Reviewed by: Misty Wagner
|Featuring||Johnny Depp, Helena Bonham Carter, Alan Rickman, Timothy Spall, Sacha Baron Cohen, Jamie Campbell Bowen, Jayne Wisener, Laura Michelle Kelly, Ed Sanders|
|Producer||Patrick McCormick, Laurie MacDonald, Walter F. Parkes|
“Never forget. Never forgive.”
Being someone who is unfamiliar with the story of Sweeney Todd, but a lover of musicals and Broadway shows, I found myself immediately drawn to this film. I deluded myself into thinking that I understood the plot line from the trailers I’d seen and considered myself an educated audience member… I was wrong.
I wanted to love this movie, from the beginning. With a rich cast and so much talent oozing from every creative roll, I believed I would love this movie.
Sweeney Todd (at least the film’s version of this age old tale) is the story about a man consumed by hatred and a blinding desire for revenge. If ever a story confirmed that vengeance is blind, this is that story. Fifteen years before the film’s first haunting and shadowing scenes, Benjamin Barker (Johnny Depp) was a happy man, in love with his wife Lucy and busy adoring his baby girl Johanna. He was a successful barber, and apparently had no reasons to be unhappy. However, because of a powerful judge’s (Alan Rickman) lustful obsession for Barker’s wife, he was falsely imprisoned and the judge moved in on Lucy. The details, from that point are a mystery to Benjamin Barker who has pronounced his former self dead and now goes by the name Sweeney Todd.

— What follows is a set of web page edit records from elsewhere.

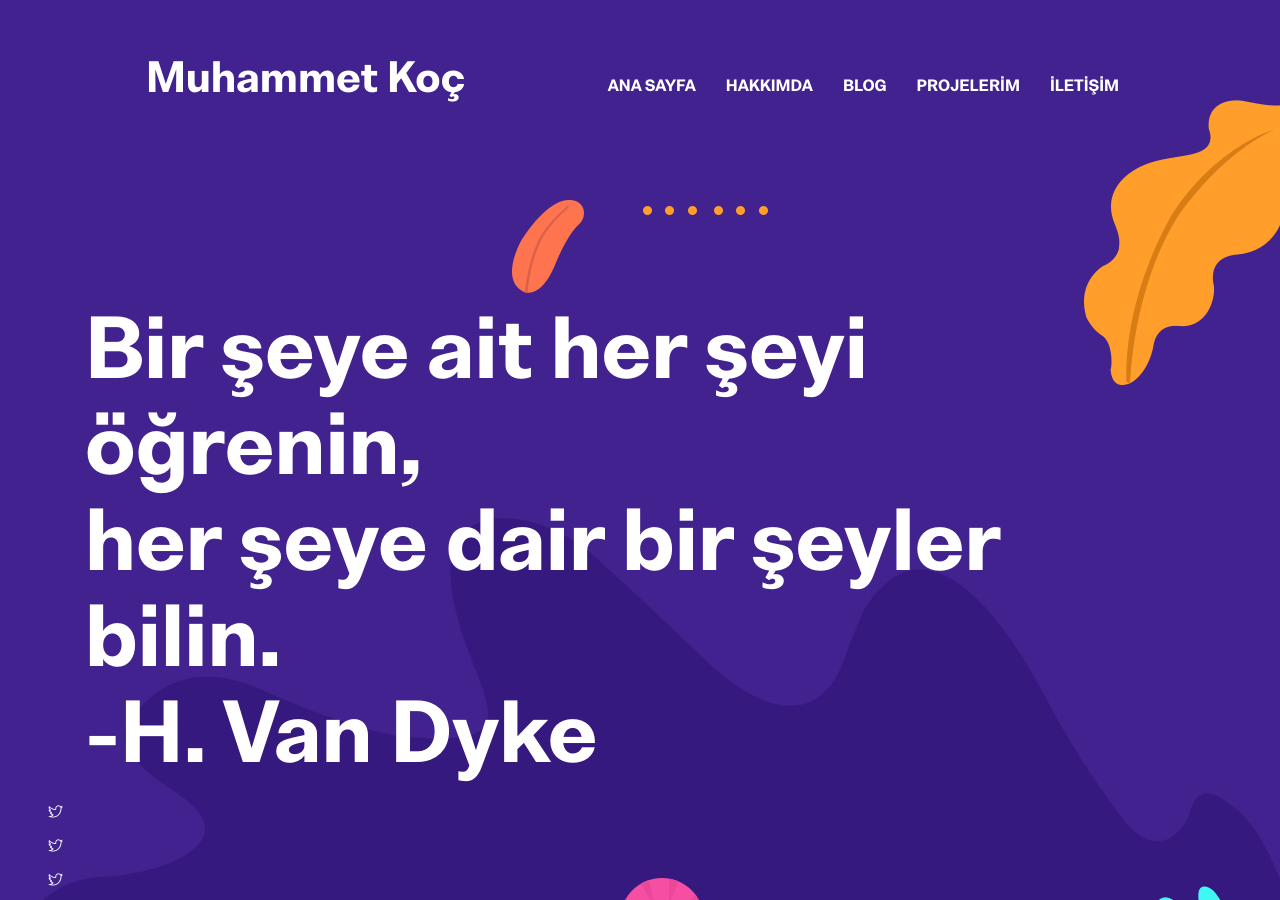
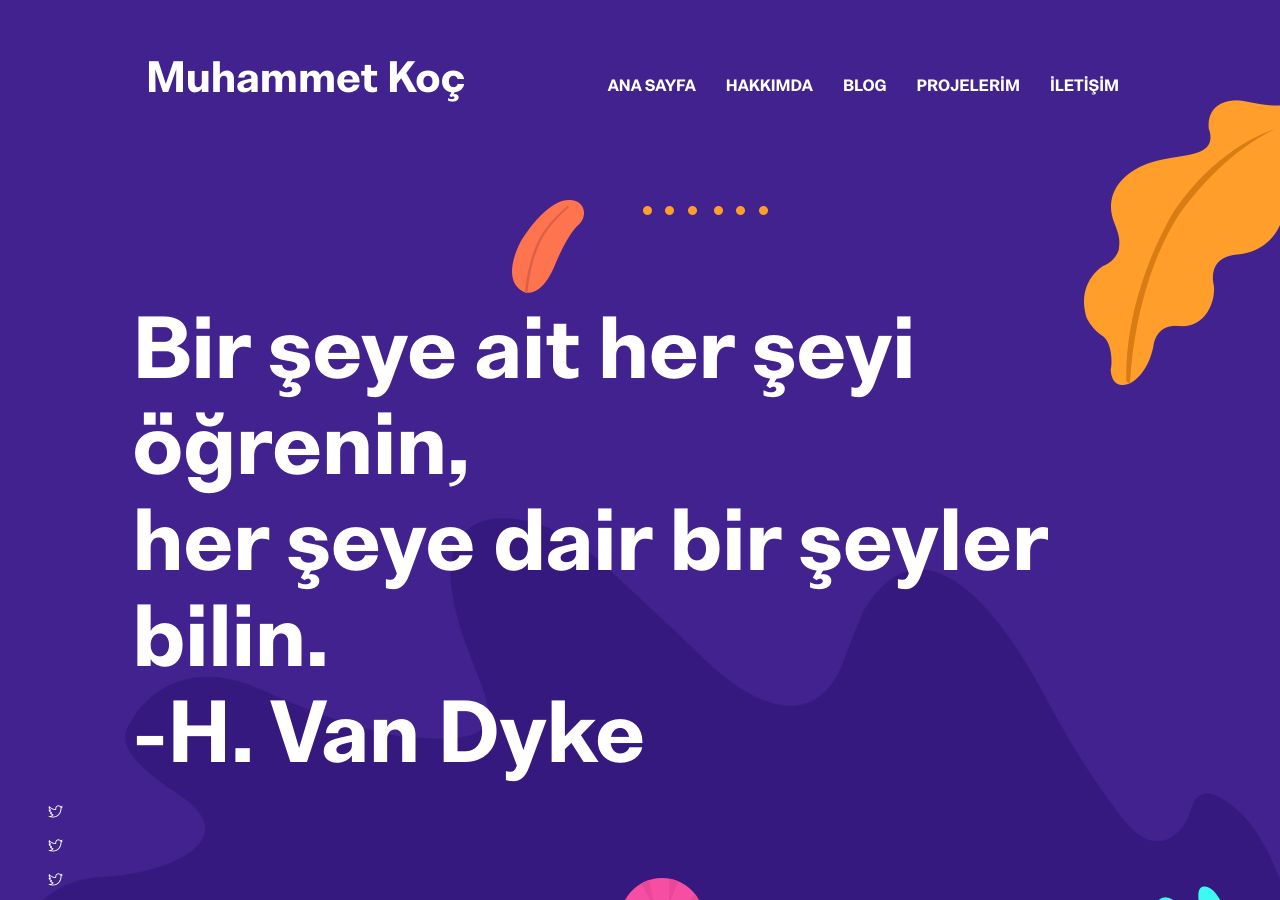
Before and after one commit to mhtkoc/mhtkoc.github.io, a Jekyll site: the page built from index.html, in a window 1280 px wide and 900 px high. Built offline with Jekyll 4.4.1, drawn with Linux system fonts in a browser that asks for light colours.

Commit message:
Update hero-section.html

```diff
--- a/_includes/hero-section.html
+++ b/_includes/hero-section.html
@@ -2,7 +2,7 @@
 <section class="hero-area bg-primary" id="parallax">
   <div class="container">
     <div class="row">
-      <div class="col-12 mx-auto">
+      <div class="col-lg-11 mx-auto">
         <h1 class="text-white font-tertiary">{{ site.data.settings.hero.hero-title }}</h1>
       </div>
     </div>
```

Sweeney Todd returns to his former home on Fleet street and is greeted by the bizarre and eccentric Mrs. Lovett (Helena Bonham Carter). Though the film never implies that he has any recollection of who she is, she is quite vocal about knowing his wife Lucy as well as carrying romantic feelings for Barker, who is now Todd. She fills him in on the details which have occurred in his absence, as well as informs him of his wife’s suicide, and that Judge Turpin now has custody of Johanna and holds her prisoner in his home until she is of age to be his…
From a worldly standpoint, this man would have every reason imaginable to seek revenge. Not only were horrible things done to him, but what his daughter and wife had to endure at the hands of the judge would be more than most fathers or husbands could bear. It is easy to sympathize with the desolate place his soul lives…
And yet- (for those who aren’t familiar with this story, there ARE SPOILERS AHEAD)
Mrs. Lovett has a meat pie restaurant below Sweeney Todd’s barber shop. The two collaborate to help one another. Todd begins taking his hatred out on unsuspecting clients by slitting their throats, and Mrs. Lovett begins grinding the meat and baking them into her pies…
There is so much to be offended by, in this film, that listing it all would be nearly impossible. There are scenes of child abuse; a young boy (Toby) is given Gin… The murder scenes, though not done with realistic effects at all, are still quite gory and disturbing. Judge Turpin is a horrible man and his cruelty is seen at various times throughout the film. Though profanity is mild (I believe I heard three instances), much of their dialogue is not any less inappropriate.
The most touching scene is a musical interaction between Mrs. Lovett and Toby. It was heart warming and beautiful, but sadly becomes less powerful due to the immediate scenes which follow.
Tim Burton is a true artist. Though his films always carry a depth of darkness, they are made flawlessly beautiful. This is no exception. There is no way that a story of these details could not be grim and gory. It is its nature… The musical pieces, though sometimes dark in lyric, do bring about a sense of balance. The performances of the cast are beyond incredible, and, although the story itself isn’t a favorite for me, I can’t imagine that the live Broadway experience could be any better than this.
In the end we do become aware that this story does not exist to glorify revenge. No one wins here. There is no form of redemption in the lives of these characters, and perhaps therein is where the redemption truly lay. To see, grotesquely there before you, that vengeance won’t take your pain away is a pretty powerful moment in deed.
Violence: Extreme / Profanity: Mild / Sex/Nudity: Minor
See list of Relevant Issues—questions-and-answers.